Foreman’s story didn’t start so positively, however. He actually came from humble beginnings. At one point, his life looked like it’d go in a different direction until one TV ad set him on a new course that would lead to fame and fortune.
George Foreman’s boxing career
Foreman’s success transcended eras. He fought with all-time greats such as Joe Frazier and Muhammad Ali. But due to his own longevity (and the brutal power of his punching ability), he was able to box well into his forties.
Foreman’s most famous fights include a win for the title over Frazier in 1973; his famous loss to Ali in the “Rumble in the Jungle” in Zaire in 1974; and a late-career victory over then-heavyweight champion Michael Moorer to give him his final world title at age 46. Foreman retired with an overall record of 76-5. Only one of those losses came via knockout, the loss to Ali.
Foreman’s life before boxing
Looking back, Foreman’s ferocity made it seem as if a career as one of boxing’s greats was a foregone conclusion. But this wasn’t always the case. In Foreman’s younger years, he got into trouble.
Born in 1949 in Marshall, Texas, the Foreman family struggled to make ends meet. Growing up in Houston’s Fifth Ward — a dangerous part of town at the time — Foreman got involved with petty crimes as a young man, working as a low-level enforcer.
At the age of 16, Foreman already towered over his peers at 6-foot-1 and 185 pounds. It seemed like Foreman’s life was heading down an unsavory and dangerous path. That’s when he saw the ad that changed his life irrevocably and set him on the course to become a champion one day.
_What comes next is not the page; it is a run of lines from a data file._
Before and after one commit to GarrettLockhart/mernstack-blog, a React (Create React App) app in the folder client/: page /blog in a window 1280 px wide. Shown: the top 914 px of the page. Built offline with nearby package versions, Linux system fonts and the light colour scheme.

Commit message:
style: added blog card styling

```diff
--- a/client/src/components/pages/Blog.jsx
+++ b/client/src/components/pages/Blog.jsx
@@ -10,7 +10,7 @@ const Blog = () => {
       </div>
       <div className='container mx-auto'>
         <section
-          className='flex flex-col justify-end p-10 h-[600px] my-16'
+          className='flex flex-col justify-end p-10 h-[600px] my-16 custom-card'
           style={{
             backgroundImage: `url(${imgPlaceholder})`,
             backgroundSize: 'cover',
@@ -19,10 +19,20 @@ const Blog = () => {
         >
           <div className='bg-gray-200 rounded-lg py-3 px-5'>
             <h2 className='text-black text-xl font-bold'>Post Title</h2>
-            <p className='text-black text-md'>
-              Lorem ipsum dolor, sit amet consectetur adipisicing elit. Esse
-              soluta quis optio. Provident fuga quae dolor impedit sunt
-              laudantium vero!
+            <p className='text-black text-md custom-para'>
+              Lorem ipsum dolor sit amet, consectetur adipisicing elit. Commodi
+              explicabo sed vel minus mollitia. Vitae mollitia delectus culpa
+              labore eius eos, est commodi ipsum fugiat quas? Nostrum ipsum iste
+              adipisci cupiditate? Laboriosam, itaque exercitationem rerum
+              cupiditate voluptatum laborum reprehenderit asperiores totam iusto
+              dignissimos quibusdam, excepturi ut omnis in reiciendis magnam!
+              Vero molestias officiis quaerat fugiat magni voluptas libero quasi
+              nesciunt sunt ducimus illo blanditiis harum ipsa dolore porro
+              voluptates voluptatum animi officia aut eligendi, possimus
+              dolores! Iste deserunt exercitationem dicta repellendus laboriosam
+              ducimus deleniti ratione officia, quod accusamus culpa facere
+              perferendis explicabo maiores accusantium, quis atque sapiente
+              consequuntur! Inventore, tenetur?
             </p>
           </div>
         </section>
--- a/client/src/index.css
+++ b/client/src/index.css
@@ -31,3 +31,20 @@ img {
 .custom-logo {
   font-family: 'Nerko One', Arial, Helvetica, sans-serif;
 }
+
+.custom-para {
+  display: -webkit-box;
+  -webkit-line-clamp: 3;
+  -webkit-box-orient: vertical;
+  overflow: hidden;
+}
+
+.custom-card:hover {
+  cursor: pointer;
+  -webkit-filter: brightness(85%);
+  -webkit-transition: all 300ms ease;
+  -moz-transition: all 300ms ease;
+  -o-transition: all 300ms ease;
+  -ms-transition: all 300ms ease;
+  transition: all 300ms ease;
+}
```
The ad that changed George Foreman’s life
Foreman’s life changed for the better the day he saw an ad for Job Corps on TV. President Lyndon B. Johnson established the organization in 1964 when he signed the Economic Opportunity Act. The goal of the law was to give job opportunities to everyone regardless of race or economic standing.
According to National Job Corps Association CEO Lonnie P. Taylor: “Over the past 50 years, Job Corps has helped almost 3 million young people transform their lives by teaching them the skills critical to find and sustain employment.”
Foreman signed up for Job Corps, heading to Oregon and then California for work. He received small monthly stipends and regular meals. While Foreman kept getting in fights for a time, one of his supervisors took notice of his penchant for pugilism. He got Foreman involved in boxing as a more positive way to channel his anger. The rest, as they say, was history.
Job Corps selected Foreman out of 50 nominees to become one of its 10 Graduate Heroes as part of its 50th anniversary. In his biography, Foreman reflected on his experience with the program by saying, “I felt myself changed and changing daily … I had been reborn.”
Who knows what could’ve happened to Foreman had he not seen the ad? Based on his athletic achievements, business savvy, and philanthropic endeavors, Foreman is proof positive that sometimes those who are disenfranchised just need an assist to point them in the right direction.